Post Sales Support

These days the interwebs are full of sites where you can find other peoples tasting notes on pretty much any wine that's out there. Wine Spectator and Wine Advocate have extensive online databases of their published scores and notes; collectors post comments on CellarTracker and Cork'd and discuss the wines in online forums (or is it fora?); consumers and retailers alike discuss the latest releases in their blogs.

But for any given wine, who opens the most bottles? Who knows the wine best? Obviously it's the people who made it. They are uniquely positioned to track the progress of a wine over the years; after all they've had it in ideal conditions since before it was even released.

The finest example in this regard is Penfolds of Australia.
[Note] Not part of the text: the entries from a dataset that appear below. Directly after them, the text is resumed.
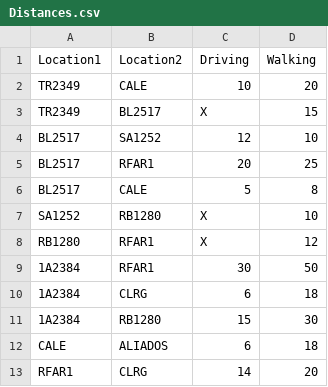
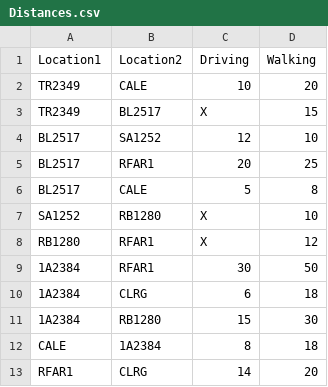
Before and after one commit to migalha212/DAP01, a CSV file: small_data/Distances.csv, drawn as a sheet.

Commit message:
Fully implemented Independent Driving

```diff
--- a/small_data/Distances.csv
+++ b/small_data/Distances.csv
@@ -11,3 +11,3 @@ RB1280,RFAR1,X,12
 1A2384,RB1280,15,30
-CALE,ALIADOS,6,18
+CALE,1A2384,8,18
 RFAR1,CLRG,14,20
```
Also changed, not shown: 9 other files.
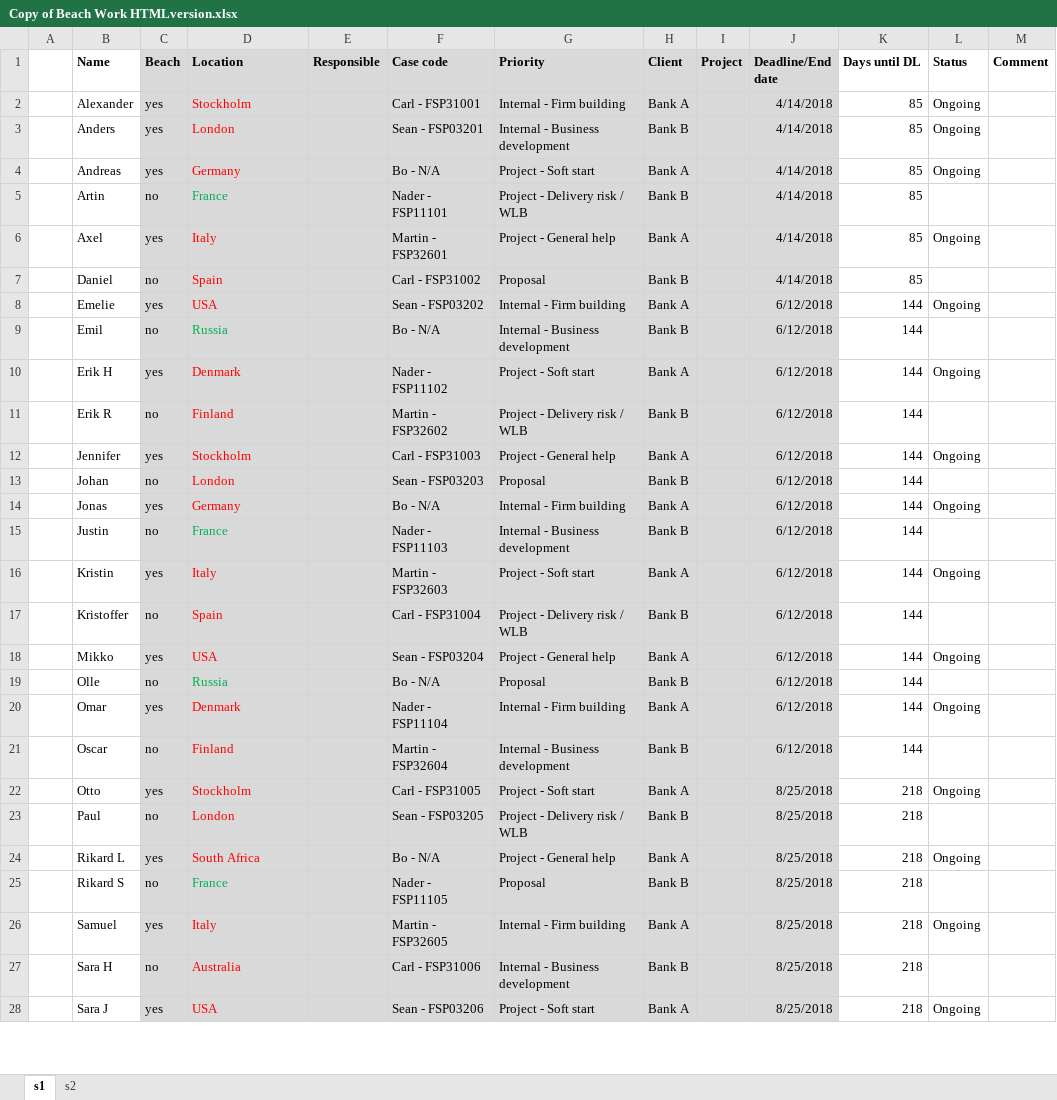
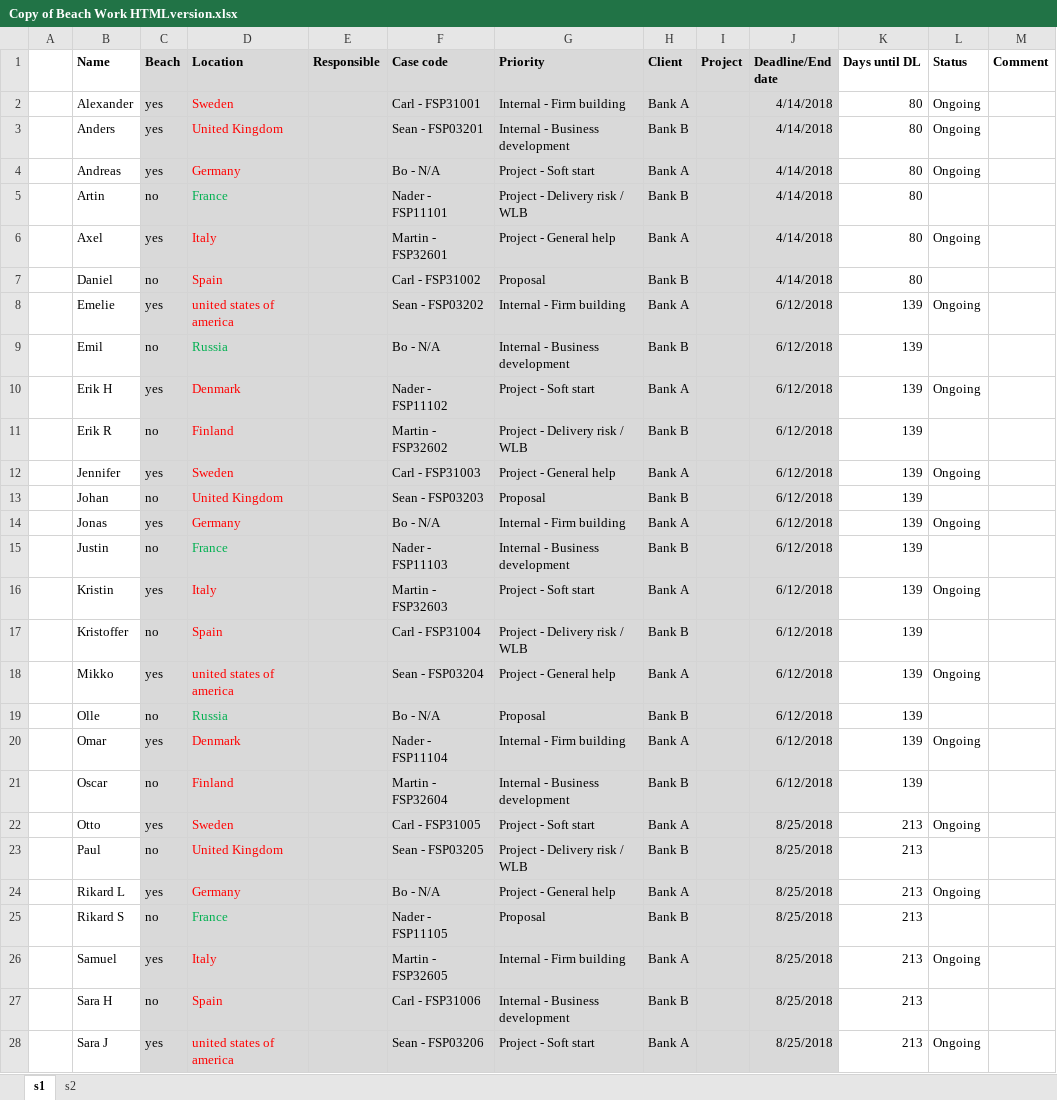
Before and after one commit to omarHazim/DB, an Excel workbook: Copy of Beach Work HTMLversion.xlsx, sheet s1, drawn as a sheet; only a part is shown; values as stored, in another font and other column widths than the file's, no borders; the diff covers the shown part only; the diff names each change by its address in the sheet, - before the commit and + after, or states it on an @@ line.

Commit message:
edit the dataset 1

```diff
--- a/Copy of Beach Work HTMLversion.xlsx (sheet s1)
+++ b/Copy of Beach Work HTMLversion.xlsx (sheet s1)
-D2 (Location): Stockholm
+D2 (Location): Sweden
-K2:K7 (Days until DL): 85
+K2:K7 (Days until DL): 80
-D3 (Location): London
+D3 (Location): United Kingdom
-D8 (Location): USA
+D8 (Location): united states of america
-K8:K21 (Days until DL): 144
+K8:K21 (Days until DL): 139
-D12 (Location): Stockholm
+D12 (Location): Sweden
-D13 (Location): London
+D13 (Location): United Kingdom
-D18 (Location): USA
+D18 (Location): united states of america
-D22 (Location): Stockholm
+D22 (Location): Sweden
-K22:K28 (Days until DL): 218
+K22:K28 (Days until DL): 213
-D23 (Location): London
+D23 (Location): United Kingdom
-D24 (Location): South Africa
+D24 (Location): Germany
-D27 (Location): Australia
+D27 (Location): Spain
-D28 (Location): USA
+D28 (Location): united states of america
```
Also changed, not shown: 2 edited cells elsewhere in this sheet.
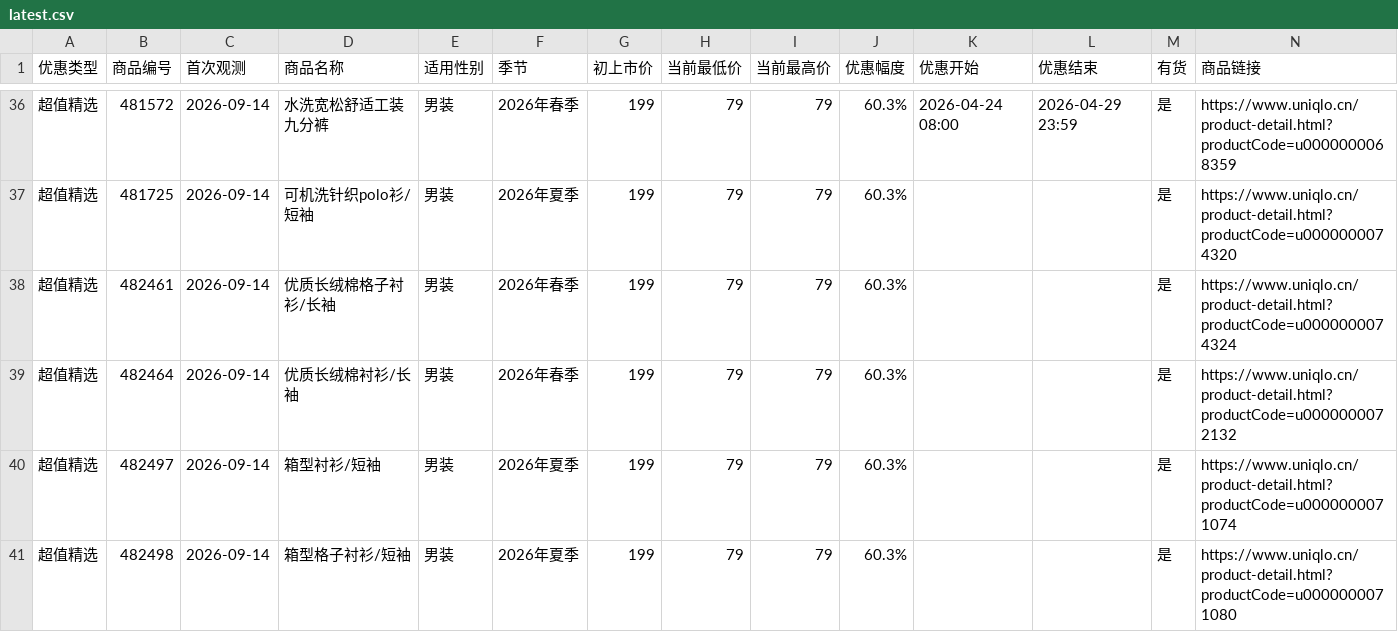
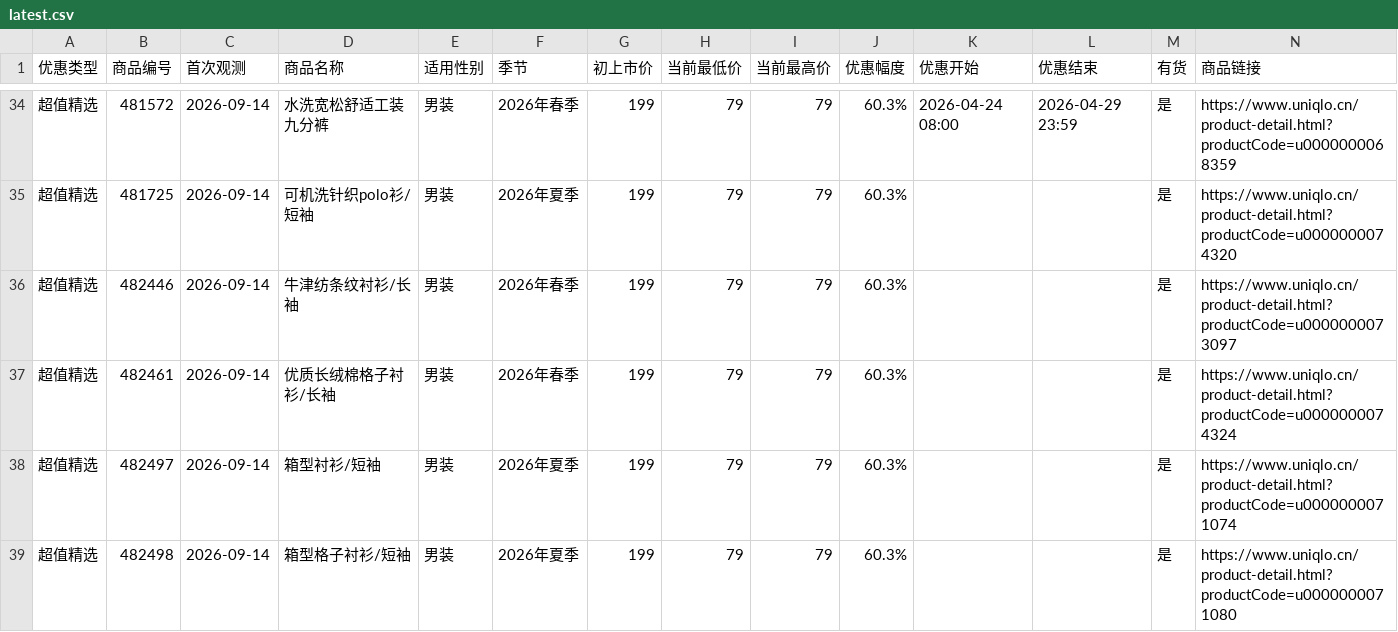
Before and after one commit to Lucashood008/uniqlo-cn-sale-site, a CSV file: latest.csv, drawn as a sheet; only a part is shown, gaps mark what is left out; removed rows and columns are numbered as before the commit, all else as after; the diff covers the shown part only; the diff names each change by its address in the sheet, - before the commit and + after, or states it on an @@ line.

```diff
--- a/latest.csv
+++ b/latest.csv
+row 36: 超值精选 | 482446 | 2026-09-14 | 牛津纺条纹衬衫/长袖 | 男装 | 2026年春季 | 199 | 79 | 79 | 60.3% |  |  | 是 | https://www.uniqlo.cn/product-detail.html?productCode=u0000000073097
-row 39: 超值精选 | 482464 | 2026-09-14 | 优质长绒棉衬衫/长袖 | 男装 | 2026年春季 | 199 | 79 | 79 | 60.3% |  |  | 是 | https://www.uniqlo.cn/product-detail.html?productCode=u0000000072132
```
Also changed, not shown: 2 added rows and 6 removed rows elsewhere in this file, 4 other files.
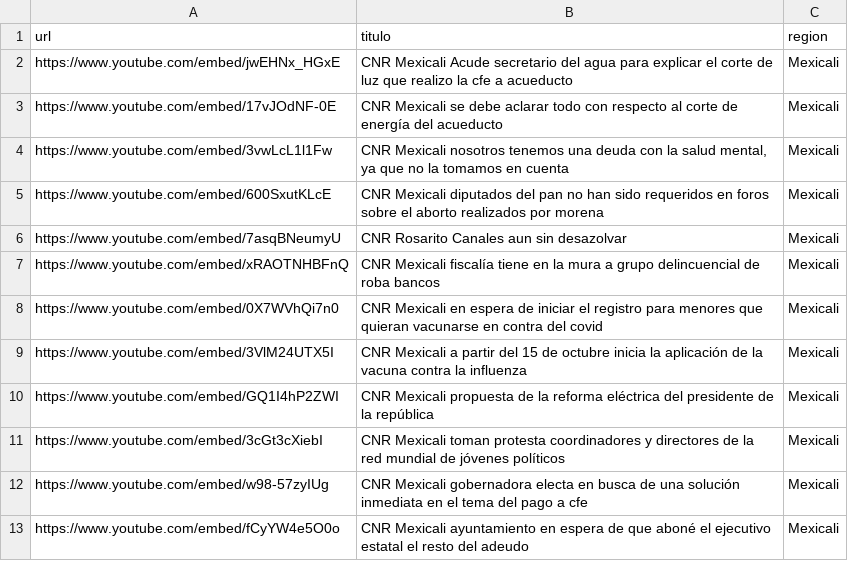
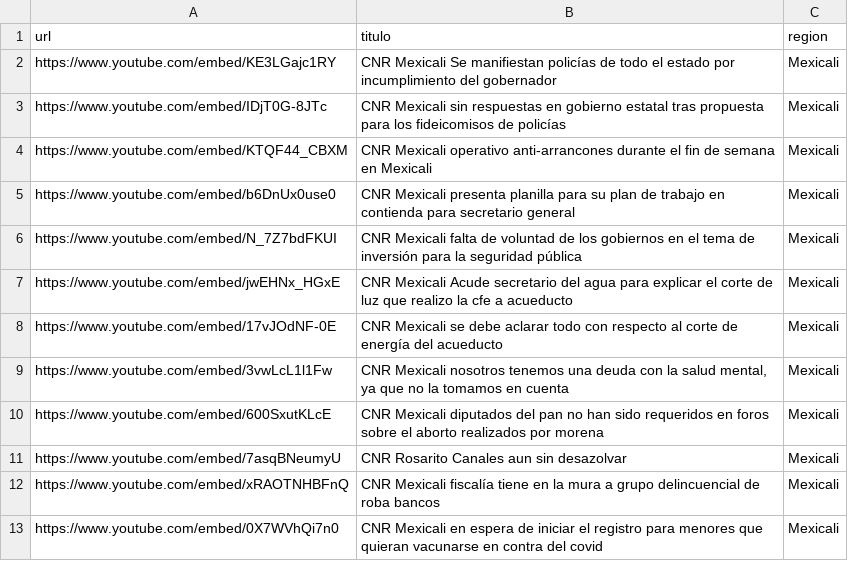
Before and after one commit to MauricioAlcala/cnr.tv, a CSV file: _data/mexicali.csv, drawn as a sheet; only a part is shown; the shorter side is filled out with more unchanged rows; the diff names each change by its address in the sheet, - before the commit and + after, or states it on an @@ line.

Commit message:
NOTAS OCTUBRE 11

```diff
--- a/_data/mexicali.csv
+++ b/_data/mexicali.csv
+row 2: https://www.youtube.com/embed/KE3LGajc1RY | CNR Mexicali Se manifiestan policías de todo el estado por incumplimiento del gobernador | Mexicali
+row 3: https://www.youtube.com/embed/IDjT0G-8JTc | CNR Mexicali sin respuestas en gobierno estatal tras propuesta para los fideicomisos de policías | Mexicali
+row 4: https://www.youtube.com/embed/KTQF44_CBXM | CNR Mexicali operativo anti-arrancones durante el fin de semana en Mexicali | Mexicali
+row 5: https://www.youtube.com/embed/b6DnUx0use0 | CNR Mexicali presenta planilla para su plan de trabajo en contienda para secretario general | Mexicali
+row 6: https://www.youtube.com/embed/N_7Z7bdFKUI | CNR Mexicali falta de voluntad de los gobiernos en el tema de inversión para la seguridad pública | Mexicali
```
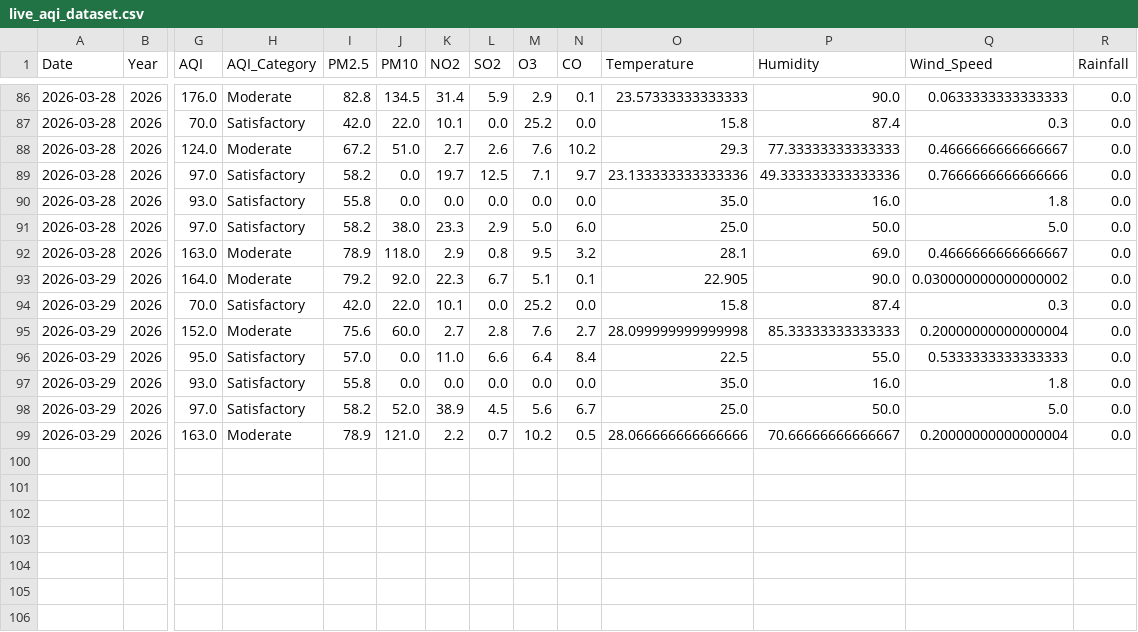
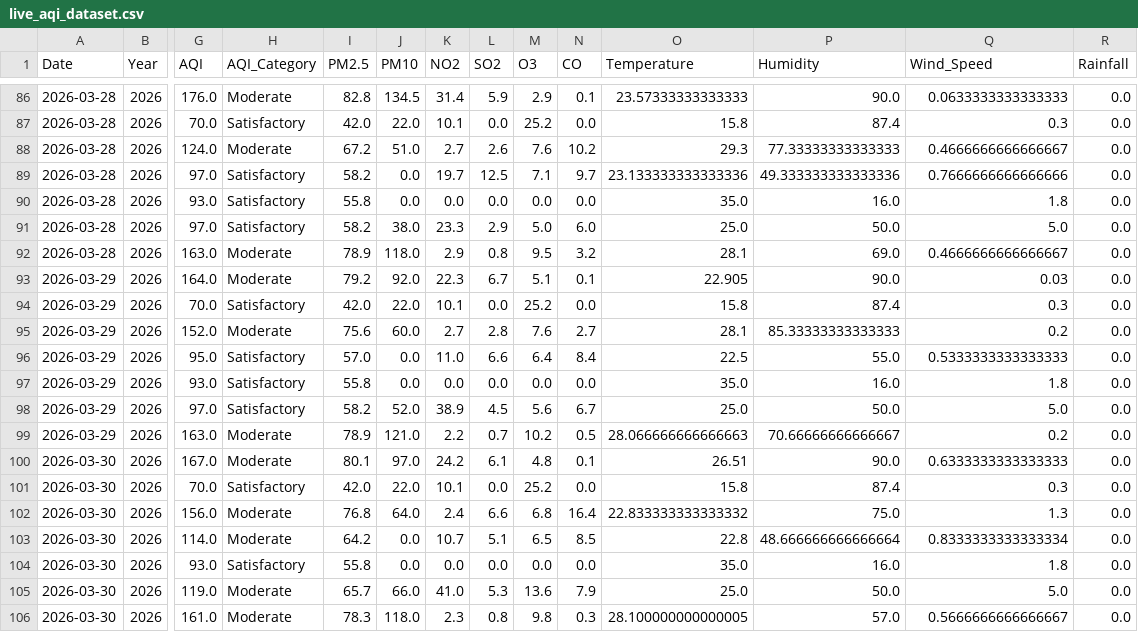
Before and after one commit to Rohan0639/aqi-prediction-ml, a CSV file: data/live_aqi_dataset.csv, drawn as a sheet; only a part is shown, gaps mark what is left out; rows hold the shown columns only; the diff names each change by its address in the sheet, - before the commit and + after, or states it on an @@ line.

```diff
--- a/data/live_aqi_dataset.csv
+++ b/data/live_aqi_dataset.csv
-Q93 (Wind_Speed): 0.030000000000000002
+Q93 (Wind_Speed): 0.03
-O95 (Temperature): 28.099999999999998
+O95 (Temperature): 28.1
-Q95 (Wind_Speed): 0.20000000000000004
+Q95 (Wind_Speed): 0.2
-O99 (Temperature): 28.066666666666666
+O99 (Temperature): 28.066666666666663
-Q99 (Wind_Speed): 0.20000000000000004
+Q99 (Wind_Speed): 0.2
+row 100: 2026-03-30 | 2026 | 167.0 | Moderate | 80.1 | 97.0 | 24.2 | 6.1 | 4.8 | 0.1 | 26.51 | 90.0 | 0.6333333333333333 | 0.0
+row 101: 2026-03-30 | 2026 | 70.0 | Satisfactory | 42.0 | 22.0 | 10.1 | 0.0 | 25.2 | 0.0 | 15.8 | 87.4 | 0.3 | 0.0
+row 102: 2026-03-30 | 2026 | 156.0 | Moderate | 76.8 | 64.0 | 2.4 | 6.6 | 6.8 | 16.4 | 22.833333333333332 | 75.0 | 1.3 | 0.0
+row 103: 2026-03-30 | 2026 | 114.0 | Moderate | 64.2 | 0.0 | 10.7 | 5.1 | 6.5 | 8.5 | 22.8 | 48.666666666666664 | 0.8333333333333334 | 0.0
+row 104: 2026-03-30 | 2026 | 93.0 | Satisfactory | 55.8 | 0.0 | 0.0 | 0.0 | 0.0 | 0.0 | 35.0 | 16.0 | 1.8 | 0.0
+row 105: 2026-03-30 | 2026 | 119.0 | Moderate | 65.7 | 66.0 | 41.0 | 5.3 | 13.6 | 7.9 | 25.0 | 50.0 | 5.0 | 0.0
+row 106: 2026-03-30 | 2026 | 161.0 | Moderate | 78.3 | 118.0 | 2.3 | 0.8 | 9.8 | 0.3 | 28.100000000000005 | 57.0 | 0.5666666666666667 | 0.0
```
Also changed, not shown: data/hyderabad_live_weather.csv.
Every few years they hold a tasting of the entire library going back over 50 years and publish it on their website as "The Rewards Of Patience". For a collector, whether of the iconic Grange or the more affordable but still long-lived Bin series it's the ultimate resource.

Yet if you go to most other wineries web sites, 99% of the time the only thing you'll find information on is the latest and future releases. It's all about selling; where's the after sales support?

Recently Wes told me that a couple of years ago Jeff Emery had held a tasting and posted notes on the entire library of Santa Cruz Mountain Vineyard wines. Although I'd visited the site before I'd never noticed it because for some reason on my browser (Firefox) it shows up as black on black. But sure enough, the notes are there going back all the way to 1979, and they make interesting reading.

Take for example the rainy 1982 vintage; the Bates Ranch Cabernet is "Complex and soft, perhaps just past its peak. Drink now or last Tuesday" whereas the Estate Pinot Noir is "a HUGE wine that still needs time. Lots of tannin, but lots of deep fruit too. Hold until 2010 to 2015". Notes like these from the people who know the wines are a fantastic resource that will prevent you from opening a bottle too soon or keeping it too long, and I wish that more wineries would share them.